Seven effortless shades of this versatile powder let you create a custom glow for any season, any occasion. The sheer, lightweight color can be worn alone or over foundation for natural radiance each day.
A skin-perfecting powder, Les Beiges is light and natural, as advertised, offering a transparent, smooth, soft and natural, easy-to-apply powder. Chanel loses me with the "translucent sheen" it's supposed to have. There are seven shades available in the U.S., so the powders can serve as bronzers, contouring powders, or finishing powders.
A hybrid powder (depending on your skin tone and the shade selected), Les Beiges were inspired by Gabrielle Chanel’s passion for freedom - a new makeup approach for “simple, intuitive, and natural beauty.”
The ingredients are said to include a purifying protective cream containing white roses and a cotton composite plant cell extract that will protect the skin from environmental pollution while soothing and calming the skin. Shea butter will offer softness, while the UVA and UVB factors will help prevent fine lines and sun spots. The powders are lightly scented with Chanel's iconic gardenia - very lightly. I like parts of its description. The more UVA and UVB sun protection, the better in my mind.

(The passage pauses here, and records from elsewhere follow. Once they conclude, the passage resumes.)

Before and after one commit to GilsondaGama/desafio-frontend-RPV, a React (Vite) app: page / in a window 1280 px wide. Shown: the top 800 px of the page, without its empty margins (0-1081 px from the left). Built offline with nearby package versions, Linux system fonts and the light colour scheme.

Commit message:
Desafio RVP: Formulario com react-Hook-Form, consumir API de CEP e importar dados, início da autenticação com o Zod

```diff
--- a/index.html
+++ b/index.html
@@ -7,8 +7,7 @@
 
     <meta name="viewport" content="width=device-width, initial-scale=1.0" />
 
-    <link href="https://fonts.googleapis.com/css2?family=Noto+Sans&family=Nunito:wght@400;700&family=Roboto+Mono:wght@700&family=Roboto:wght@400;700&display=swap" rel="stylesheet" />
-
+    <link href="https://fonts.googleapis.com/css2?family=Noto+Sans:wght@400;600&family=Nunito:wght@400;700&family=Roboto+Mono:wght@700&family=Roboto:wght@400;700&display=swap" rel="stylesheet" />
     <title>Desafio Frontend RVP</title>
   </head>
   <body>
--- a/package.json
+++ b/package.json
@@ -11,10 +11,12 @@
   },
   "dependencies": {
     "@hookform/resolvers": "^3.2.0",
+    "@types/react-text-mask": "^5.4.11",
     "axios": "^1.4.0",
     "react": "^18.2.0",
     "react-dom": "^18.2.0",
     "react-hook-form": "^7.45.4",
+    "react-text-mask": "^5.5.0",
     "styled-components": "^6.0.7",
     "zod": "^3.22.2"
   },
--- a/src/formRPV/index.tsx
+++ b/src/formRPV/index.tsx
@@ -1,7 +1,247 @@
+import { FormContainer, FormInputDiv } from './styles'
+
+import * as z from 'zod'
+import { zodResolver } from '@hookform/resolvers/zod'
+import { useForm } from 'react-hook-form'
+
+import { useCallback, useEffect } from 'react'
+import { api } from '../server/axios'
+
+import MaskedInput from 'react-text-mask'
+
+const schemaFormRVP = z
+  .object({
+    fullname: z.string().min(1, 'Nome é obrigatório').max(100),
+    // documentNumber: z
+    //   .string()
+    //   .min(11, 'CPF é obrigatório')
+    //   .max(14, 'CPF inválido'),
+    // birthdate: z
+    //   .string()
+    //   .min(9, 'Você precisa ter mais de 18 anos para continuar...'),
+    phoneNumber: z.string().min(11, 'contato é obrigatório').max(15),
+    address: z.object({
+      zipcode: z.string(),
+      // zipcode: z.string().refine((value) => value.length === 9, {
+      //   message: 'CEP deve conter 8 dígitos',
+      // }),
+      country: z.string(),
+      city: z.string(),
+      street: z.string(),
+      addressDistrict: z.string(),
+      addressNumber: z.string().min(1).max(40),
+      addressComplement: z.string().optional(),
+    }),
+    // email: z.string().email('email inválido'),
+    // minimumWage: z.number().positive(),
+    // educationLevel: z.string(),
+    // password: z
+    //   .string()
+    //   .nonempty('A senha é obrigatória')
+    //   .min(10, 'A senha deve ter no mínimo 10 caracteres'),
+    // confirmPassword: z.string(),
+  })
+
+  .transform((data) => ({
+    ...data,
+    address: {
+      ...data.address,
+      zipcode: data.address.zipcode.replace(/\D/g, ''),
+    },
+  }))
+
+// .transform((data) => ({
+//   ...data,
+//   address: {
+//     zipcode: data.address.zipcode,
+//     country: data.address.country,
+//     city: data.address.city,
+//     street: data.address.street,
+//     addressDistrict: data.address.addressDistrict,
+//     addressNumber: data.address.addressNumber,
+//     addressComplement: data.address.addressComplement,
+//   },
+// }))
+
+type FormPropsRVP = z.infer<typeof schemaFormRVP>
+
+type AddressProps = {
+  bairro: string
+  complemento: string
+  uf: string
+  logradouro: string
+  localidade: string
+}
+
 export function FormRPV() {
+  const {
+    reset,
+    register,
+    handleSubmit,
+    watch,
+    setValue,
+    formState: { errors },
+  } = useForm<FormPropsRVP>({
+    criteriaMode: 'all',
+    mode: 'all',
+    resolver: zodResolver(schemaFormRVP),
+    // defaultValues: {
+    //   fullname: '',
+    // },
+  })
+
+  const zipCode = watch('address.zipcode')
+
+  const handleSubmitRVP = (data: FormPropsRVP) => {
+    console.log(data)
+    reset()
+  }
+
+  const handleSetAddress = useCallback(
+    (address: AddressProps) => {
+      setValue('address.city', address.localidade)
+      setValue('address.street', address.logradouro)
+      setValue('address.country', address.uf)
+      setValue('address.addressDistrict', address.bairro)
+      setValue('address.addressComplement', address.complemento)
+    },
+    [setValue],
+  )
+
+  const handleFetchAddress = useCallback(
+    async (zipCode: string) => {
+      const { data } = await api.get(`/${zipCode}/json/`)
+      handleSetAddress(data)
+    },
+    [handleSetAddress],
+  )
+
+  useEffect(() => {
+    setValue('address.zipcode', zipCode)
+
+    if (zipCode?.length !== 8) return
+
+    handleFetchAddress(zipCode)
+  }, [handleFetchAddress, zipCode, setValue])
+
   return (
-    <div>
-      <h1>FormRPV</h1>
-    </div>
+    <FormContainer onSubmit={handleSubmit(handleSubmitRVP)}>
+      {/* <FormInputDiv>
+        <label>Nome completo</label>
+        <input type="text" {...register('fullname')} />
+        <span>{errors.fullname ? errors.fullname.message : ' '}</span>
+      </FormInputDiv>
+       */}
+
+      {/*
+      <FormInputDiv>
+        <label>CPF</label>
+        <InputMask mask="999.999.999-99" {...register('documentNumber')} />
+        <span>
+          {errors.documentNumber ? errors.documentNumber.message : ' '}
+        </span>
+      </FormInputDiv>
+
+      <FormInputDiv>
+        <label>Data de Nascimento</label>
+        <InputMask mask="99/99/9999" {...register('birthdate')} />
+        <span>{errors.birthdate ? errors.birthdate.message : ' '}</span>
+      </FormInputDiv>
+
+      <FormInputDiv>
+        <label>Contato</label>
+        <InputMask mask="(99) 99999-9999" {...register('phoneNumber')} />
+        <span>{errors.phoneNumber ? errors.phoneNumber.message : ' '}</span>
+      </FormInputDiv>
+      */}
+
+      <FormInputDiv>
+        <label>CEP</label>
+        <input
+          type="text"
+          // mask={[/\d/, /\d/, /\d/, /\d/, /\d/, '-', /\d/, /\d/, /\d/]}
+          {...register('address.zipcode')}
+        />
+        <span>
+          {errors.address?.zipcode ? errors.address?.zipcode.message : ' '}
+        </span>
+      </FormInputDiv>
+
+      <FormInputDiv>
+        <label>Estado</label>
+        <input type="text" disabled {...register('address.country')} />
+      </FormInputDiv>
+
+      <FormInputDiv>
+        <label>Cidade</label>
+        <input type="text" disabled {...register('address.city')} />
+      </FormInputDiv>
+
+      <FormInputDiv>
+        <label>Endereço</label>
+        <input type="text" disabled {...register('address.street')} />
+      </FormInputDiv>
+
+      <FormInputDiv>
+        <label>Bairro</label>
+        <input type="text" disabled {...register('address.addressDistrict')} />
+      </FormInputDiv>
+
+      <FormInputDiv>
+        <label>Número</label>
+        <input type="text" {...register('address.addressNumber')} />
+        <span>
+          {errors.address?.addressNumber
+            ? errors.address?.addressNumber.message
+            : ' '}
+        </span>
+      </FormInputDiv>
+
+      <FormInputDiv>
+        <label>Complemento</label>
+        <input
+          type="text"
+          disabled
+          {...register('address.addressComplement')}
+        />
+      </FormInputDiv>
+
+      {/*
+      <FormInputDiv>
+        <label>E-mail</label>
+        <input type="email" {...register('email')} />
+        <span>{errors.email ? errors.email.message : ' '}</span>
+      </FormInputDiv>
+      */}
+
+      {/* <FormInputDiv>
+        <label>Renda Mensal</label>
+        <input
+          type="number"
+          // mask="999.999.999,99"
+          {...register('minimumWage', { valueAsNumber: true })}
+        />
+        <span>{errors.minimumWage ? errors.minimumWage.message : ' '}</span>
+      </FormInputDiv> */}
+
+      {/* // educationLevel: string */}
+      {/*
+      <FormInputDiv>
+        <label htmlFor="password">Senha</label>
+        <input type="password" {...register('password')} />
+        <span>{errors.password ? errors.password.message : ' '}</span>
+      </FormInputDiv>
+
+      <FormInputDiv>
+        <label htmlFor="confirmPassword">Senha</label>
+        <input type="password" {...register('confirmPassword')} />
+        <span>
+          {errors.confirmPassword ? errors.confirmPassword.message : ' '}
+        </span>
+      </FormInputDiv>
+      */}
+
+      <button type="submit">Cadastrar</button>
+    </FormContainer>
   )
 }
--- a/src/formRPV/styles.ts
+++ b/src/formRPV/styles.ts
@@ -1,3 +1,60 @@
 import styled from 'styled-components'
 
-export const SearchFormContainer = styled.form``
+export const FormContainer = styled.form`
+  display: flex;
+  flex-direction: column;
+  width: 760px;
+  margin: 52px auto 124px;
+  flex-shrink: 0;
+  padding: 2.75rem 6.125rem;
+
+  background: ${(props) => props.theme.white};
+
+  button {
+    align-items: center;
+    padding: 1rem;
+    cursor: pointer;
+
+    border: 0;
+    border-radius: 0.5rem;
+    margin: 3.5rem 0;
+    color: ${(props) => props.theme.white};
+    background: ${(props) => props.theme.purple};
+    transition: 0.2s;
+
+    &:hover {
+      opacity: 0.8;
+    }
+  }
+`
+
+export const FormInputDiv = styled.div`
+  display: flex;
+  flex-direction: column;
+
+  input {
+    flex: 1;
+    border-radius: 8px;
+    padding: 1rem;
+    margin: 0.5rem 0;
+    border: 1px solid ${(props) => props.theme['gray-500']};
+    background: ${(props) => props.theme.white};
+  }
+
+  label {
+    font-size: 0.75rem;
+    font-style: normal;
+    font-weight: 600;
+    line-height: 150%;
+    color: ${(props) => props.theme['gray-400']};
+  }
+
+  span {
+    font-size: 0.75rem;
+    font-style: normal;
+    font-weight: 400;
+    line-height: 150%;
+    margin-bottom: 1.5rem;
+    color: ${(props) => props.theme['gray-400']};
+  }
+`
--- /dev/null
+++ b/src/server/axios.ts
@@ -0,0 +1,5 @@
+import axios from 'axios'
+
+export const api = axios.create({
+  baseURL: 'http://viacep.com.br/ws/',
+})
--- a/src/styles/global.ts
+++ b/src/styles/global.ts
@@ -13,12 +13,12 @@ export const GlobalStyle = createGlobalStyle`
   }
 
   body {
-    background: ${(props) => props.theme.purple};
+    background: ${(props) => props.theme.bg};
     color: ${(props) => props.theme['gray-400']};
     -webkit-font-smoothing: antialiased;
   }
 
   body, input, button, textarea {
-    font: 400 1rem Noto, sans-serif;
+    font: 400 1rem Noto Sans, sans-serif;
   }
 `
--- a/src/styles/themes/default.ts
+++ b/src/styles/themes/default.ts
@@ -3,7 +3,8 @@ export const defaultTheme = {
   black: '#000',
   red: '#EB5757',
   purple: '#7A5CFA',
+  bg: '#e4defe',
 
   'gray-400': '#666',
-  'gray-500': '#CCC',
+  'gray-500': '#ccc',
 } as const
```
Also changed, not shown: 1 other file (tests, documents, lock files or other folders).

I have a very large sample in N°10, given to me at Neiman Marcus (probably the same samples Chanel sent out). The color is perfect for my skin. I'm not looking for a bronzer; I have way too many of them.
I think Les Beiges Healthy Glow is a nice pressed powder. It adds a matte, not glowing, finish to my skin. It's great for "powdering my nose" mid-day. I've tried it as a setting powder, and it worked moderately well. It offers no coverage of note, so I could never use it alone, without foundation beneath. The coverage is way too sheer to expect coverage.
I've tried everything I know to do to find the glow that other bloggers have reported. I've applied it with a sponge and brush. I've swept my finger across the surface to get a good look at a concentrated sample of the powder. I've examined the powder's surface in the little compact. I can't find the glow or sheen!
I have concluded that the marketing strategy for Chanel's Les Beiges was brilliant. They managed to make me - and perhaps others - think there was something magical to the product, when, it's simply just another pressed powder - a nice one, but not award-winning. That luminous glow? Let me know if you can find it.
Photo courtesy of Chanel